▸ What you will do
Omit the pictures, then reproduce every remaining record exactly.
(Provided data begins)
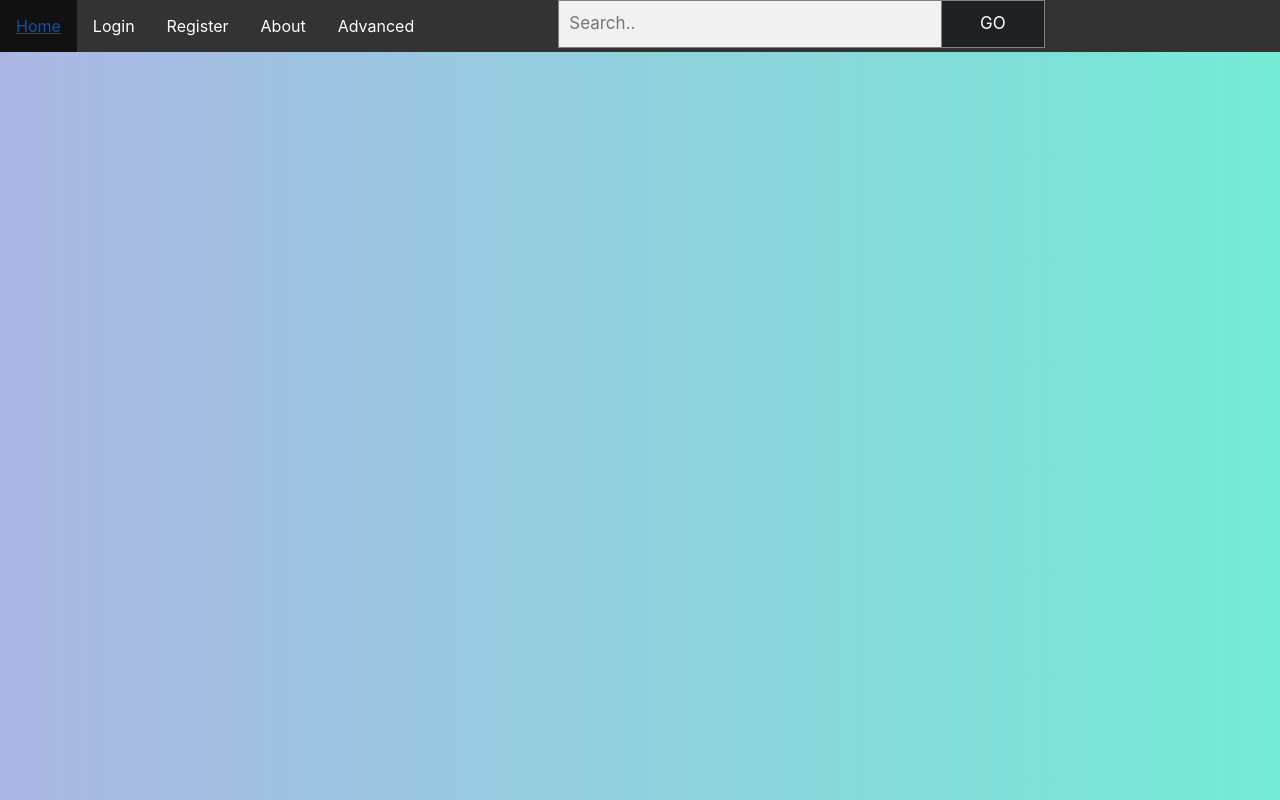
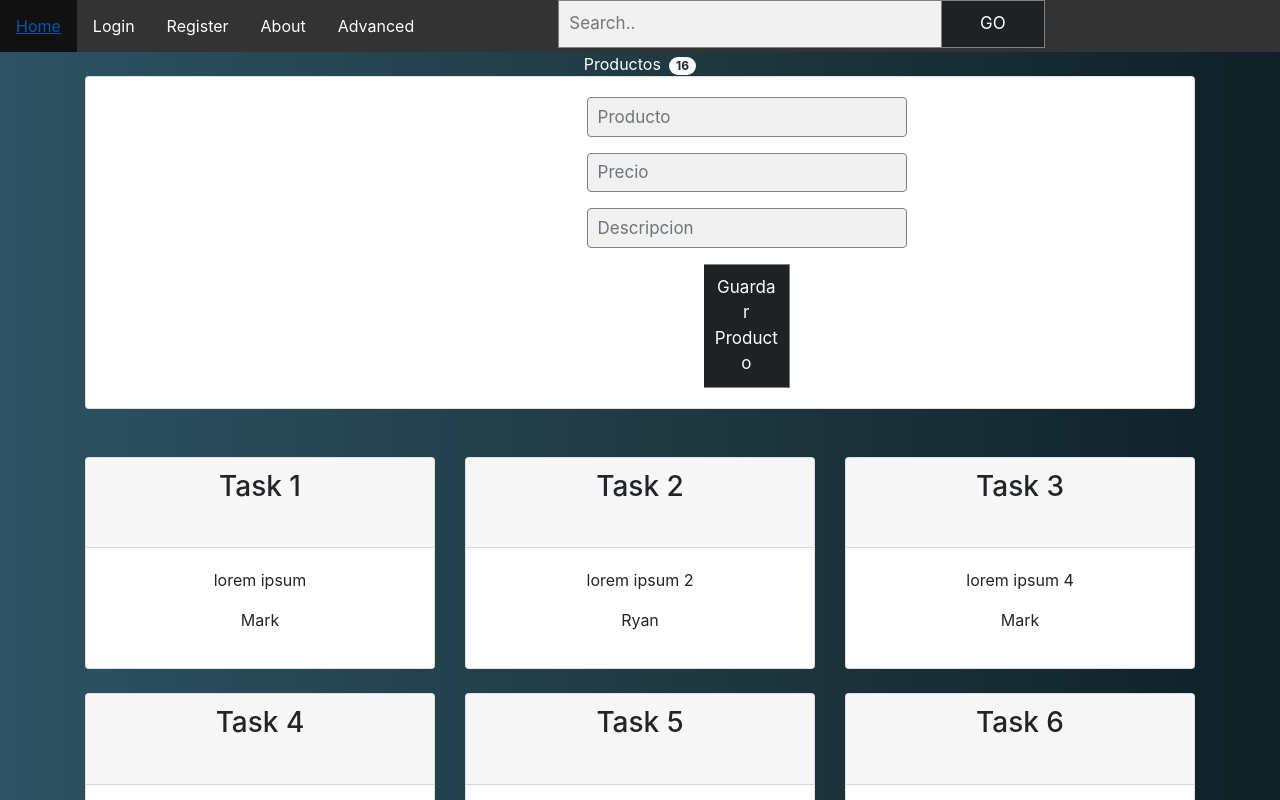
Before and after one commit to samuelsanpo/Proyecto_React, a React (Create React App) app in the folder proyecto_react/: page /register in a window 1280 px wide. Shown: the top 800 px of the page. Built offline with nearby package versions, Linux system fonts and the light colour scheme.

Commit message:
Nueva Rama

```diff
--- a/proyecto_react/src/App.js
+++ b/proyecto_react/src/App.js
@@ -4,6 +4,7 @@ import Menu from './components/Menu';
 import Home from './components/Home';
 import {BrowserRouter,Route} from 'react-router-dom';
 import Login from './components/Login'
+import Register from './components/Register';
 
 export default class extends Component{
 
@@ -15,7 +16,7 @@ export default class extends Component{
           <Route path="/" component={Menu}/>
           <Route path="/home" component={Home}/>
           <Route path="/login" component={Login}/>
-          <Route path="/register" />
+          <Route path="/register" component={Register}/>
           <Route path="/carrito" />
           </React.Fragment>
         </BrowserRouter>
--- a/proyecto_react/src/components/FormularioVenta.js
+++ b/proyecto_react/src/components/FormularioVenta.js
@@ -0,0 +1,75 @@
+import React,{ Component } from 'react';
+
+class Formulario extends Component{
+    constructor(){
+        super();
+        this.state={
+            Product:'',
+            Price:'',
+            Description:'',
+
+        };
+        this.handleInput = this.handleInput.bind(this);
+        this.handleSubmit = this.handleSubmit.bind(this);
+    }
+    handleInput(e){
+        const {value, name}=e.target;
+        this.setState({
+            [name]:value
+        })
+        console.log(this.state);
+    }
+
+    handleSubmit(e){
+        e.preventDefault();
+        this.props.onAddTodo(this.state);
+
+    }
+
+    render(){
+
+        return(
+            <div className="card">
+                <form className="card-body" onSubmit={this.handleSubmit}>
+                    <div className="form-group">
+                        <input
+                        type="text"
+                        name="Product"
+                        onChange={this.handleInput}
+                        value={this.state.Product}
+                        className="form-control"
+                        placeholder="Producto"
+                        />
+                    </div>
+                    <div className="form-group">
+                        <input type="text"
+                        name="Price"
+                        className="form-control"
+                        placeholder="Precio"
+                        onChange={this.handleInput}
+                        value={this.state.Price}
+                        />
+                    </div>
+                    <div className="form-group">
+                        <input type="text"
+                        name="Description"
+                        className="form-control"
+                        placeholder="Descripcion"
+                        onChange={this.handleInput}
+                        value={this.state.Description}
+                        />
+                    </div>
+                    <button type="submit" className="boton-guardar">
+                        Guardar Producto
+                    </button>
+
+
+
+                </form>
+            </div>
+        )
+    }
+
+
+}
+export default Formulario;
--- a/proyecto_react/src/components/Menu.js
+++ b/proyecto_react/src/components/Menu.js
@@ -10,7 +10,7 @@ function Menu() {
             <ul>
   <li><Link to="/home">Home</Link></li>
   <li><Link to="/login">Login</Link></li>
-  <li><Link to="/login">Register</Link></li>
+  <li><Link to="/register">Register</Link></li>
   <li><Link to="/login">About</Link></li>
   <li><Link to="/login">Advanced</Link></li>
   <Buscador/>
--- /dev/null
+++ b/proyecto_react/src/components/Register.js
@@ -0,0 +1,12 @@
+import React from 'react'
+import RegisterProduct from './RegisterProduct'
+function Register() {
+
+    return (
+        <div >
+               <RegisterProduct/>
+        </div>
+    )
+}
+
+export default Register
--- /dev/null
+++ b/proyecto_react/src/components/RegisterProduct.js
@@ -0,0 +1,73 @@
+import React,{Component} from 'react';
+import style from '../cssmodules/registerstyle.module.css'
+import { todos } from '../ObjetosVenta.json';
+import FormularioVenta from './FormularioVenta.js';
+
+class RegisterProduct extends Component{
+    constructor(){
+      super();   // Super() para heredar todas las funciones de react
+      this.state = {
+       todos
+    };
+    this.handdleAddTodo = this.handdleAddTodo.bind(this);
+    }
+
+  handdleAddTodo(todo){
+
+    this.setState({
+      todos: [...this.state.todos, todo]
+    })
+  }
+
+
+    render(){
+       const objst = this.state.todos.map((todos,i) => {
+        return(
+         <div className="col-md-4">
+            <div className="card mt-4">
+            <div className="card-header">
+            <h3>{todos.tittle}</h3>
+            <span className="bagde bagde-pill badge-danger ml-2">
+            {todos.priority}
+            </span>
+            </div>
+            <div className="card-body">
+            <p>{todos.descripcion}</p>
+            <p>{todos.resposible}</p>
+            </div>
+
+          </div>
+
+
+         </div>
+        )
+      })
+
+      return(
+
+        <div className="App">
+          <nav>
+            <a href="" className="text-white">
+            Productos
+            <span className="badge badge-pill badge-light ml-2">
+              {this.state.todos.length}
+            </span>
+            </a>
+            <div className="container">
+            <FormularioVenta onAddTodo={this.handdleAddTodo}/>
+            </div>
+
+            </nav>
+            <div className="container">
+                <div className="row mt-4">
+                  {objst}
+                </div>
+            </div>
+
+        </div>
+
+      );}
+
+  }
+
+  export default RegisterProduct;
--- /dev/null
+++ b/proyecto_react/src/cssmodules/registerstyle.module.css
@@ -0,0 +1,3 @@
+body{
+    object-position: center;
+}
--- a/proyecto_react/src/index.css
+++ b/proyecto_react/src/index.css
@@ -1,7 +1,7 @@
 body {
-  background: #74ebd5;  /* fallback for old browsers */
-  background: -webkit-linear-gradient(to right, #ACB6E5, #74ebd5);  /* Chrome 10-25, Safari 5.1-6 */
-  background: linear-gradient(to right, #ACB6E5, #74ebd5); /* W3C, IE 10+/ Edge, Firefox 16+, Chrome 26+, Opera 12+, Safari 7+ */
+  background: #0F2027;  /* fallback for old browsers */
+  background: -webkit-linear-gradient(to right, #2C5364, #203A43, #0F2027);  /* Chrome 10-25, Safari 5.1-6 */
+  background: linear-gradient(to right, #2C5364, #203A43, #0F2027); /* W3C, IE 10+/ Edge, Firefox 16+, Chrome 26+, Opera 12+, Safari 7+ */
 
 }
 
```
(Provided data ends)
▸ Expected answer
Before and after one commit to samuelsanpo/Proyecto_React, a React (Create React App) app in the folder proyecto_react/: page /register in a window 1280 px wide. Shown: the top 800 px of the page. Built offline with nearby package versions, Linux system fonts and the light colour scheme.

Commit message:
Nueva Rama

```diff
--- a/proyecto_react/src/App.js
+++ b/proyecto_react/src/App.js
@@ -4,6 +4,7 @@ import Menu from './components/Menu';
 import Home from './components/Home';
 import {BrowserRouter,Route} from 'react-router-dom';
 import Login from './components/Login'
+import Register from './components/Register';
 
 export default class extends Component{
 
@@ -15,7 +16,7 @@ export default class extends Component{
           <Route path="/" component={Menu}/>
           <Route path="/home" component={Home}/>
           <Route path="/login" component={Login}/>
-          <Route path="/register" />
+          <Route path="/register" component={Register}/>
           <Route path="/carrito" />
           </React.Fragment>
         </BrowserRouter>
--- a/proyecto_react/src/components/FormularioVenta.js
+++ b/proyecto_react/src/components/FormularioVenta.js
@@ -0,0 +1,75 @@
+import React,{ Component } from 'react';
+
+class Formulario extends Component{
+    constructor(){
+        super();
+        this.state={
+            Product:'',
+            Price:'',
+            Description:'',
+
+        };
+        this.handleInput = this.handleInput.bind(this);
+        this.handleSubmit = this.handleSubmit.bind(this);
+    }
+    handleInput(e){
+        const {value, name}=e.target;
+        this.setState({
+            [name]:value
+        })
+        console.log(this.state);
+    }
+
+    handleSubmit(e){
+        e.preventDefault();
+        this.props.onAddTodo(this.state);
+
+    }
+
+    render(){
+
+        return(
+            <div className="card">
+                <form className="card-body" onSubmit={this.handleSubmit}>
+                    <div className="form-group">
+                        <input
+                        type="text"
+                        name="Product"
+                        onChange={this.handleInput}
+                        value={this.state.Product}
+                        className="form-control"
+                        placeholder="Producto"
+                        />
+                    </div>
+                    <div className="form-group">
+                        <input type="text"
+                        name="Price"
+                        className="form-control"
+                        placeholder="Precio"
+                        onChange={this.handleInput}
+                        value={this.state.Price}
+                        />
+                    </div>
+                    <div className="form-group">
+                        <input type="text"
+                        name="Description"
+                        className="form-control"
+                        placeholder="Descripcion"
+                        onChange={this.handleInput}
+                        value={this.state.Description}
+                        />
+                    </div>
+                    <button type="submit" className="boton-guardar">
+                        Guardar Producto
+                    </button>
+
+
+
+                </form>
+            </div>
+        )
+    }
+
+
+}
+export default Formulario;
--- a/proyecto_react/src/components/Menu.js
+++ b/proyecto_react/src/components/Menu.js
@@ -10,7 +10,7 @@ function Menu() {
             <ul>
   <li><Link to="/home">Home</Link></li>
   <li><Link to="/login">Login</Link></li>
-  <li><Link to="/login">Register</Link></li>
+  <li><Link to="/register">Register</Link></li>
   <li><Link to="/login">About</Link></li>
   <li><Link to="/login">Advanced</Link></li>
   <Buscador/>
--- /dev/null
+++ b/proyecto_react/src/components/Register.js
@@ -0,0 +1,12 @@
+import React from 'react'
+import RegisterProduct from './RegisterProduct'
+function Register() {
+
+    return (
+        <div >
+               <RegisterProduct/>
+        </div>
+    )
+}
+
+export default Register
--- /dev/null
+++ b/proyecto_react/src/components/RegisterProduct.js
@@ -0,0 +1,73 @@
+import React,{Component} from 'react';
+import style from '../cssmodules/registerstyle.module.css'
+import { todos } from '../ObjetosVenta.json';
+import FormularioVenta from './FormularioVenta.js';
+
+class RegisterProduct extends Component{
+    constructor(){
+      super();   // Super() para heredar todas las funciones de react
+      this.state = {
+       todos
+    };
+    this.handdleAddTodo = this.handdleAddTodo.bind(this);
+    }
+
+  handdleAddTodo(todo){
+
+    this.setState({
+      todos: [...this.state.todos, todo]
+    })
+  }
+
+
+    render(){
+       const objst = this.state.todos.map((todos,i) => {
+        return(
+         <div className="col-md-4">
+            <div className="card mt-4">
+            <div className="card-header">
+            <h3>{todos.tittle}</h3>
+            <span className="bagde bagde-pill badge-danger ml-2">
+            {todos.priority}
+            </span>
+            </div>
+            <div className="card-body">
+            <p>{todos.descripcion}</p>
+            <p>{todos.resposible}</p>
+            </div>
+
+          </div>
+
+
+         </div>
+        )
+      })
+
+      return(
+
+        <div className="App">
+          <nav>
+            <a href="" className="text-white">
+            Productos
+            <span className="badge badge-pill badge-light ml-2">
+              {this.state.todos.length}
+            </span>
+            </a>
+            <div className="container">
+            <FormularioVenta onAddTodo={this.handdleAddTodo}/>
+            </div>
+
+            </nav>
+            <div className="container">
+                <div className="row mt-4">
+                  {objst}
+                </div>
+            </div>
+
+        </div>
+
+      );}
+
+  }
+
+  export default RegisterProduct;
--- /dev/null
+++ b/proyecto_react/src/cssmodules/registerstyle.module.css
@@ -0,0 +1,3 @@
+body{
+    object-position: center;
+}
--- a/proyecto_react/src/index.css
+++ b/proyecto_react/src/index.css
@@ -1,7 +1,7 @@
 body {
-  background: #74ebd5;  /* fallback for old browsers */
-  background: -webkit-linear-gradient(to right, #ACB6E5, #74ebd5);  /* Chrome 10-25, Safari 5.1-6 */
-  background: linear-gradient(to right, #ACB6E5, #74ebd5); /* W3C, IE 10+/ Edge, Firefox 16+, Chrome 26+, Opera 12+, Safari 7+ */
+  background: #0F2027;  /* fallback for old browsers */
+  background: -webkit-linear-gradient(to right, #2C5364, #203A43, #0F2027);  /* Chrome 10-25, Safari 5.1-6 */
+  background: linear-gradient(to right, #2C5364, #203A43, #0F2027); /* W3C, IE 10+/ Edge, Firefox 16+, Chrome 26+, Opera 12+, Safari 7+ */
 
 }
 
```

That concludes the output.